Presented by Dr. John Brunstein: https://www.youtube.com/watch?v=kwx2gezErEg&t=136s
Cannabis varieties are commonly bred or selected for expressed cannabinoid and / or terpenoid profiles. Allelic variation of key genes in the cannabinoid and / or terpenoid pathways would be expected to have phenotypic impact. Thus, an understanding of significant variation in these genes would potentially be useful in underpinning marker assisted selection strategies for breeding novel varieties. To investigate, we have applied the Oxford Nanopore MinION sequencer and the PCR Barcoding coverage. Comparison of these genomic sequences against extant cDNA sequences allows for determination of predicted amino acid sequences for each target. Unlike common short read NGS technologies, where allelic phasing can be unclear, the use of Nanopore long read sequencing may allow for easier resolution of individual parentally derived allelic sequences.
Derived amino acid sequence(s) for each examined gene target were aligned and amino acid substitutions were examined in comparison to paired chemotypic data where available (the majority of samples tested). This approach promises to allow association of particular amino acid substitutions in some target genes with chemotypic effects. Where possible, we have mapped these substitutions back onto available protein crystallographic structures to attempt to assess whether these observed changes are merely linked or are more likely directly mechanistically relevant to chemotype. Overall, we find this method represents a relatively low cost, high yield approach to uncovering markers of utility in directed cannabis breeding programs.

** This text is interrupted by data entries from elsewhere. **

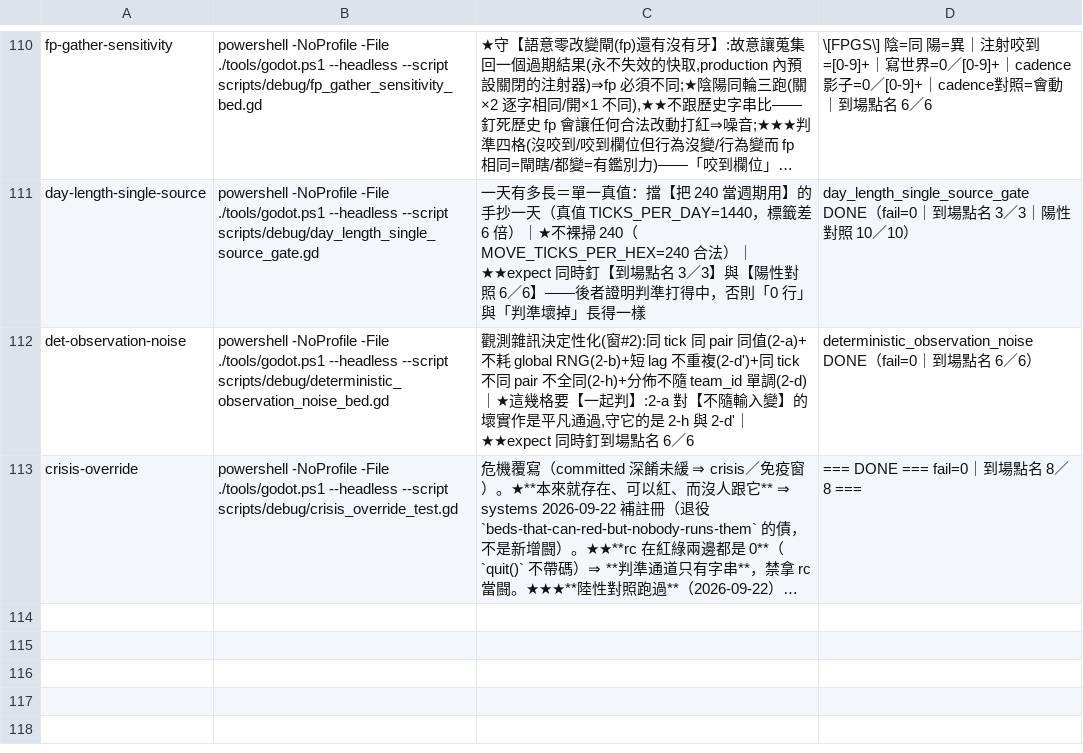
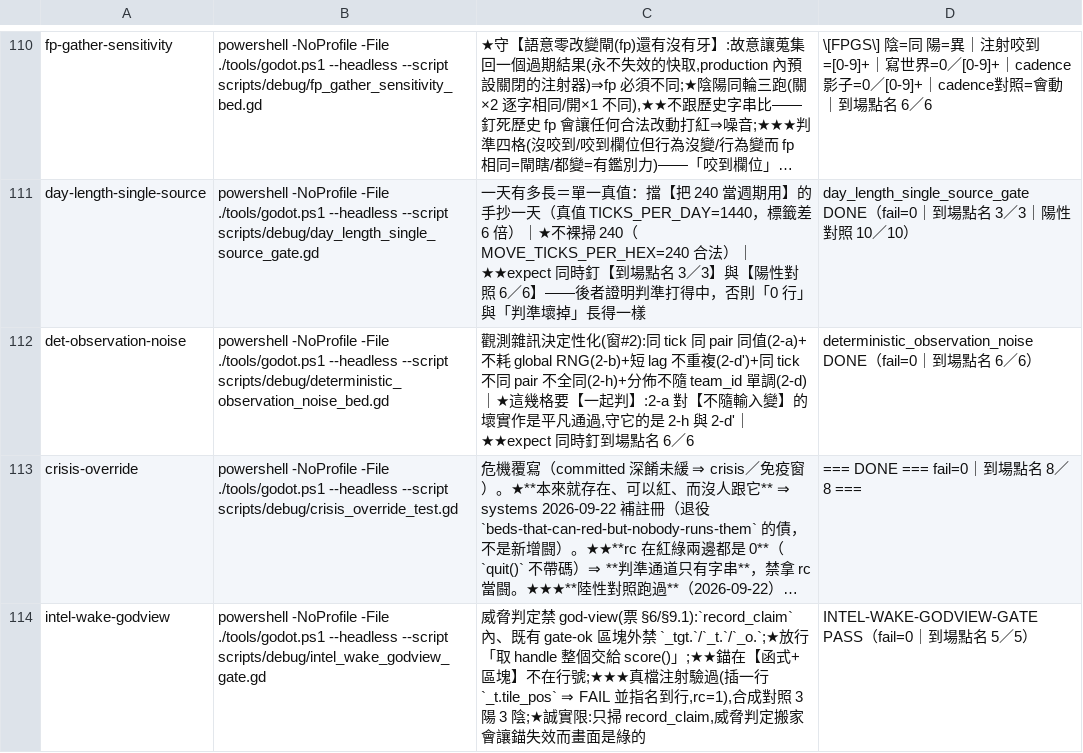
Before and after one commit to ivanlin630/demo, a TSV file: docs/process/merge-gates.tsv, drawn as a sheet; only a part is shown, gaps mark what is left out; long unchanged cells end in …; the diff names each change by its address in the sheet, - before the commit and + after, or states it on an @@ line.

```diff
--- a/docs/process/merge-gates.tsv
+++ b/docs/process/merge-gates.tsv
+row 114: intel-wake-godview | powershell -NoProfile -File ./tools/godot.ps1 --headless --script scripts/debug/intel_wake_godview_gate.gd | 威脅判定禁 god-view(票 §6/§9.1):`record_claim` 內、既有 gate-ok 區塊外禁 `_tgt.`/`_t.`/`_o.`;★放行「取 handle 整個交給 score()」;★★錨在【函式+區塊】不在行號;★★★真檔注射驗過(插一行 `_t.tile_pos` ⇒ FAIL 並指名到行,rc=1),合成對照 3 陽 3 陰;★誠實限:只掃 record_claim,威脅判定搬家會讓錨失效而畫面是綠的 | INTEL-WAKE-GODVIEW-GATE PASS（fail=0｜到場點名 5／5）
```
Also changed, not shown: 1 other file.
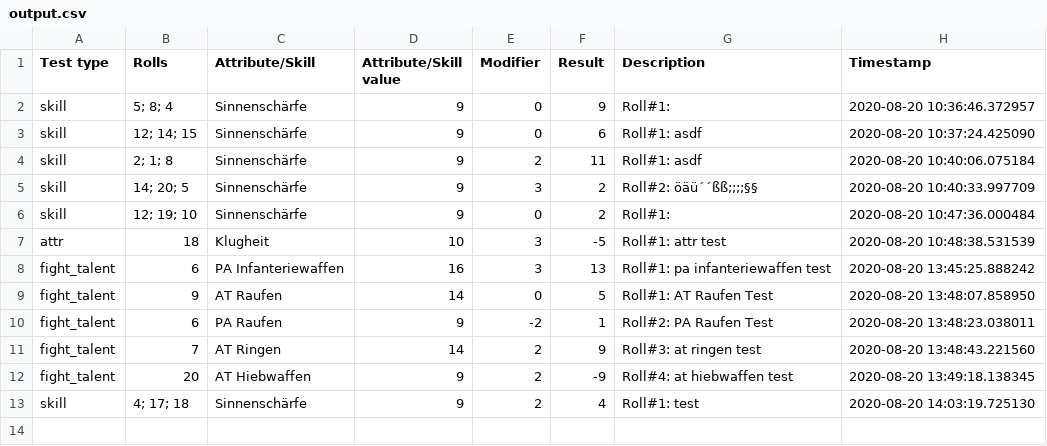
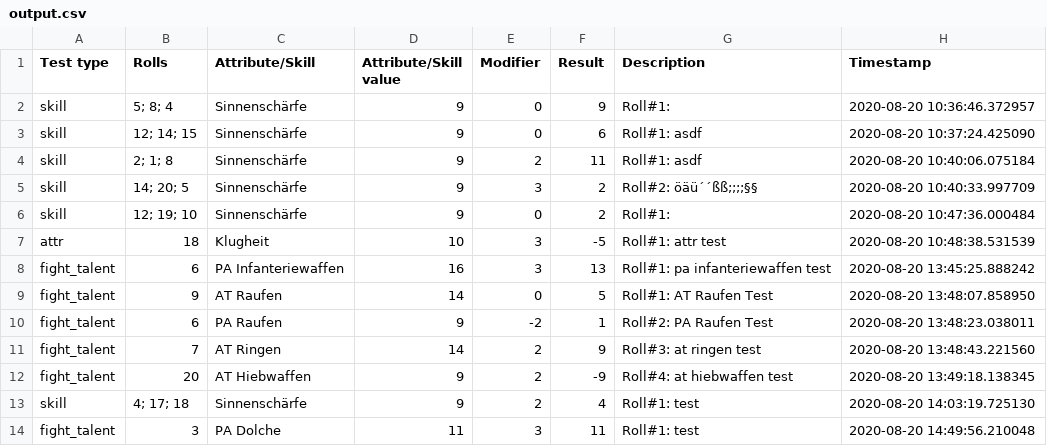
Before and after one commit to AndreasBamesberger/DSATester, a CSV file: output.csv, drawn as a sheet.

```diff
--- a/output.csv
+++ b/output.csv
@@ -13 +13,2 @@ fight_talent,20,AT Hiebwaffen,9,2,-9,Roll#4: at hiebwaffen test,2020-08-20 13:49
 skill,4; 17; 18,Sinnenschärfe,9,2,4,Roll#1: test,2020-08-20 14:03:19.725130
+fight_talent,3,PA Dolche,11,3,11,Roll#1: test,2020-08-20 14:49:56.210048
```
Also changed, not shown: 1 other file.
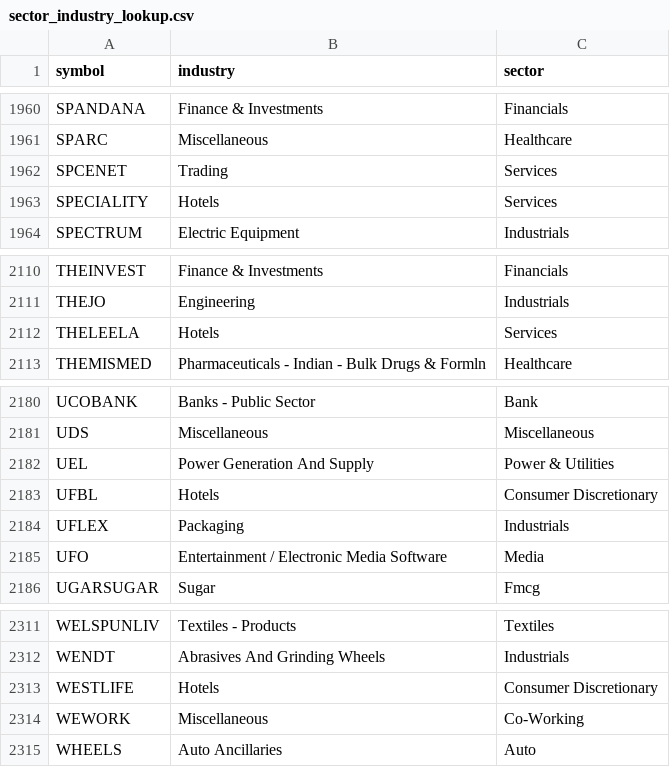
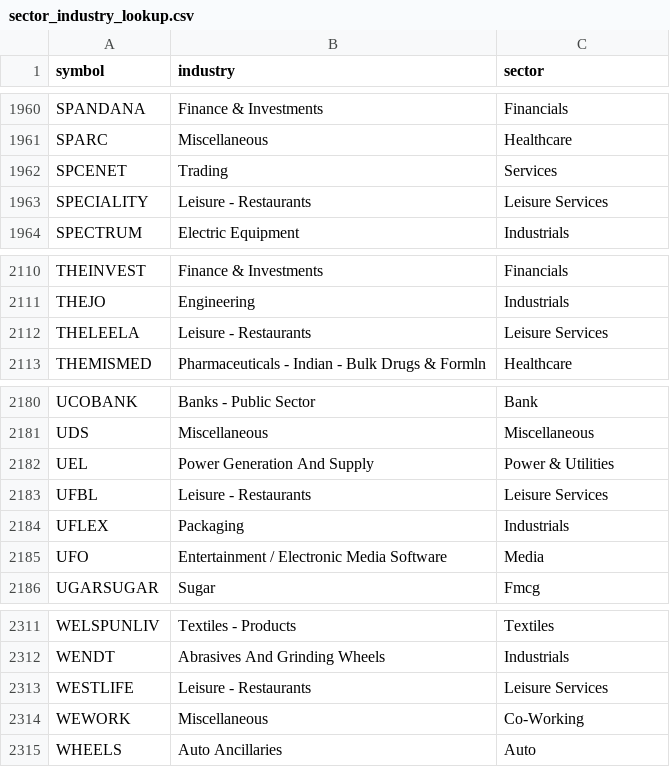
Before and after one commit to rangaarnaik-lab/lakshmimata-server, a CSV file: data/sector_industry_lookup.csv, drawn as a sheet; only a part is shown, gaps mark what is left out; the diff covers the shown part only.

```diff
--- a/data/sector_industry_lookup.csv
+++ b/data/sector_industry_lookup.csv
@@ -1962,3 +1962,3 @@ SPARC,Miscellaneous,Healthcare
 SPCENET,Trading,Services
-SPECIALITY,Hotels,Services
+SPECIALITY,Leisure - Restaurants,Leisure Services
 SPECTRUM,Electric Equipment,Industrials
@@ -2111,3 +2111,3 @@ THEINVEST,Finance & Investments,Financials
 THEJO,Engineering,Industrials
-THELEELA,Hotels,Services
+THELEELA,Leisure - Restaurants,Leisure Services
 THEMISMED,Pharmaceuticals - Indian - Bulk Drugs & Formln,Healthcare
@@ -2182,3 +2182,3 @@ UDS,Miscellaneous,Miscellaneous
 UEL,Power Generation And Supply,Power & Utilities
-UFBL,Hotels,Consumer Discretionary
+UFBL,Leisure - Restaurants,Leisure Services
 UFLEX,Packaging,Industrials
@@ -2312,3 +2312,3 @@ WELSPUNLIV,Textiles - Products,Textiles
 WENDT,Abrasives And Grinding Wheels,Industrials
-WESTLIFE,Hotels,Consumer Discretionary
+WESTLIFE,Leisure - Restaurants,Leisure Services
 WEWORK,Miscellaneous,Co-Working
```
Also changed, not shown: 10 edited cells elsewhere in this file, 1 other file.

Cannabis dried flower samples were purchased from the BC Liquor Distribution Branch and extracted using KingFisherTM Duo Prime System (Magnetic Particle Processor) and MagMAX Plant DNA Kit in accordance with manufacturer’s instructions.
Samples were amplified for individual target genes of interest (see Table 1) using gene-specific primers, developed in house. PCR conditions varied according to expected amplicon size.
For each cannabis sample tested, PCR products for all amplified targets were pooled and barcoded. Up to 12 cannabis samples were then pooled into a single library for NGS. As per Oxford Nanopore Technologies (ONT), the PCR Barcoding Expansion Kit (EXP-PBC001) was used in combination with the Sequencing Ligation Kit (SQK-LSK109) to prepare libraries which were applied to a Flowcell (R9.4.1) and sequenced on the MinION sequencer.
Base calling was performed on ONT MinIT by Guppy. Resulting sequences were demultiplexed by Epi2Me and subsequent analysis steps were performed in CLC Genomics Workbench 10.0.3 (Qiagen).
Chemotypic data (THC(A) and CBD(A) only) were as provided with product lot. For some samples, an expanded panel of analytes including THC(A), CBD(A), plus multiple other cannabinoids and terpenoids were measured by validated in house methods (GC/MS and HPLC).
Barcoded bulk sequence data for each sample was interrogated for target gene sequences using a ‘Map reads to Reference’ function against bait sequences in Table 1. Where matching reads were present, this generated a consensus sequence for the target.
Where more than one copy of a target allele is present, such as commonly the case in diploid organisms, a target consensus sequence such as derived above may in fact represent an artificial mixture of the two true sequences (see Figure 1). This is a problem in both Sanger and widely used short read NGS methods where allelic variation cannot be properly assigned phase (i.e. whether any two heterozygous nucleotide positions are effectively in cis or trans).
To address this, we have attempted to leverage ONT's long read technology to dephase alleles by:
This results in two dephased alleles as with long read technology, variants in common to each allele (i.e. in cis) will statistically associate together in reads grouped this way. We observed heterozygous positions in consensus reads (with near 50:50 ratios) resolve to 90% or better single nucleotide identity in the individual dephased alleles resulting from this method, in line with expected Nanopore accuracy limits.
Where more than two alleles of a locus are present, such as multiple gene copies, sequential iterative rounds of this approach as applied to large enough read depth data sets should effectively resolve out both true sequence of all alleles present, and the copy number. Application of variant finding algorithms on each derived sequence from this method is employed to determine when a unique allele, as opposed to mixed consensus requiring further rounds, is obtained.
For simplicity, in this study we have selected samples where this approach supported evidence of only one or two resolved alleles as noted.
Example: Application to CBG oxidocyclase (CBGO) loci from selected samples
As we cannot rule out undetected alleles or gene loci as a source of cannabinoids present, we are limited to a negative argument that: